Thursday, February 05, 2009

More Beach Graphs

Here's something I believe we need more of down on SPI - beach transects. Imagine if you sliced the beach due east and measured the distance to the beach as well as the elevation. This transect was done in 2005 or so on a place called "SPI02," which I have no idea where that is. But with the new dredge stuff, constant erosion, and probably storms, it's nice to graph these over time and see how things are changing.

In this graph, the sea wall is where measurements are taken. You'll see a hump for a nice dune or two, and then a hump in the middle called the fore-dune. The vegetation line is on the right side of the fore-dune. The rest is all public beach down to the water line.

The horizontal scale is not perfect because I'm a dummy with the new Excel software but that's 300 feet from the condo seawall (historic building line) to the waterline, not bad. Note that this was before the erosion events that occurred later in 2005 due to Katrina and Rita, which would be cool to compare.

I also backwards engineered this graph to show that it is almost exactly 7 feet from the waterline to the top of the seawall - usually the survey numbers are negative and in meters, which are a little tough to read. The 300 feet is a magic number though, as erosion will cause that to dramatically shorten.

Think this is tough stuff requiring professionals? They have students trained at Point Isabel High School who do this all the time!


Lucinda said...

Thanks for this, Sam. Why don't we have a whole bunch of graphs like this readily available? How can we do a good job of protecting our beaches when we are not regularly using info like this?

Sam said...

I've tried the usual suspects like A&M, GLO, and HDR Shiner-Mosely, and getting online information is very hard and often so difficult to interpret I gave up.
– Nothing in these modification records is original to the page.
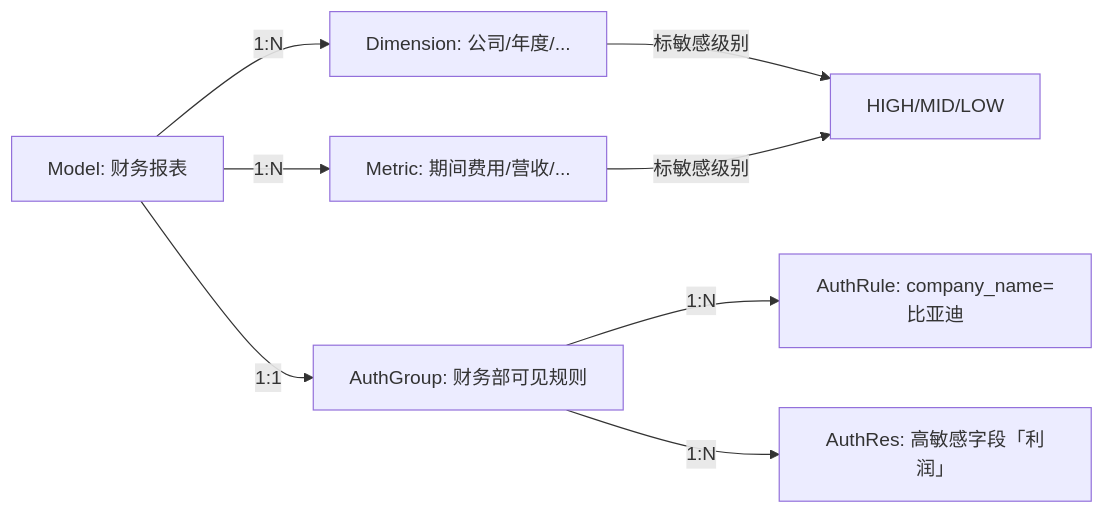
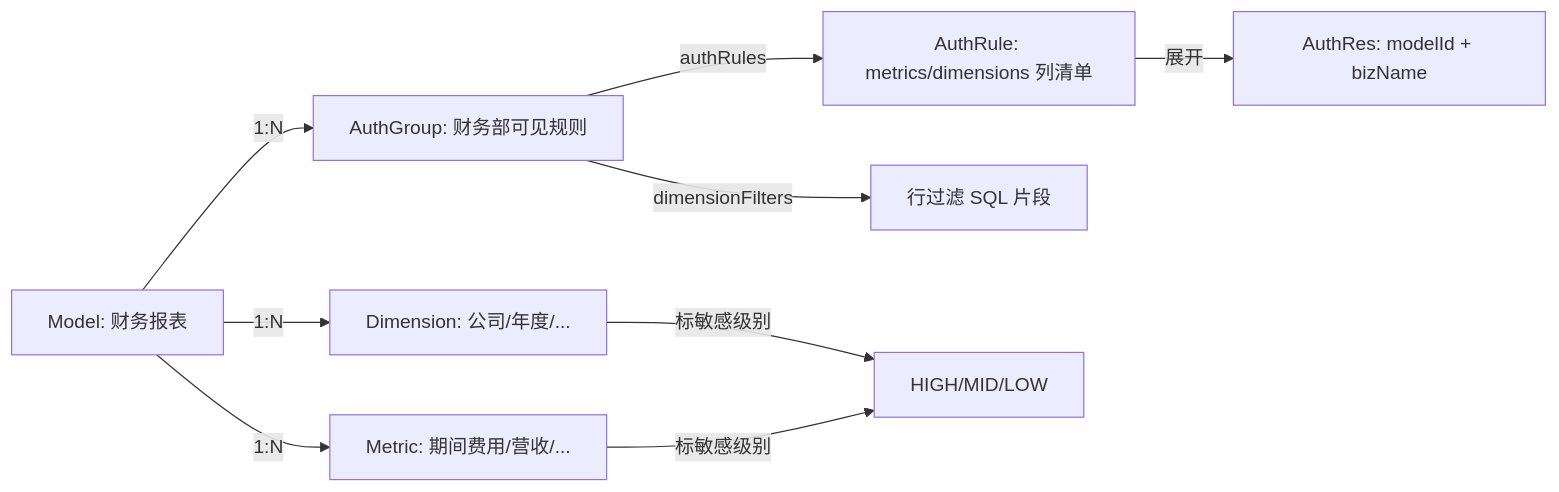
One commit to Code-Eat-Rabbit/supersonic changed the second of 4 diagrams in docs/resume/interview/架构设计/03-数据权限控制.md. Above: the diagram before and after it, drawn with Mermaid. The commit also changed other lines of this file and 5214 other files, not shown here.

````diff
--- a/docs/resume/interview/架构设计/03-数据权限控制.md
+++ b/docs/resume/interview/架构设计/03-数据权限控制.md
@@ -140,10 +170,11 @@
 ```mermaid
 flowchart LR
     Model[Model: 财务报表] -->|1:N| Dimension[Dimension: 公司/年度/...]
     Model -->|1:N| Metric[Metric: 期间费用/营收/...]
-    Model -->|1:1| AuthGroup[AuthGroup: 财务部可见规则]
-    AuthGroup -->|1:N| AuthRule[AuthRule: company_name=比亚迪]
-    AuthGroup -->|1:N| AuthRes[AuthRes: 高敏感字段「利润」]
+    Model -->|1:N| AuthGroup[AuthGroup: 财务部可见规则]
+    AuthGroup -->|authRules| AuthRule[AuthRule: metrics/dimensions 列清单]
+    AuthGroup -->|dimensionFilters| RowFilter[行过滤 SQL 片段]
+    AuthRule -->|展开| AuthRes[AuthRes: modelId + bizName]
     Dimension -->|标敏感级别| SensitiveLevel[HIGH/MID/LOW]
     Metric -->|标敏感级别| SensitiveLevel
 ```
````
But I think with Dr. Heise at UTB and some high school kids at Point Isabel, we might be able to get routine data like transects, vegetation cover, washover areas, and important stuff like that.

I'll ask Rob over at Surfrider if he'd be interested. Actually, "shooting" a transit with GPS is really cool beans, hi-tech. But difficult? No, it's almost too simple, just getting your feet sandy.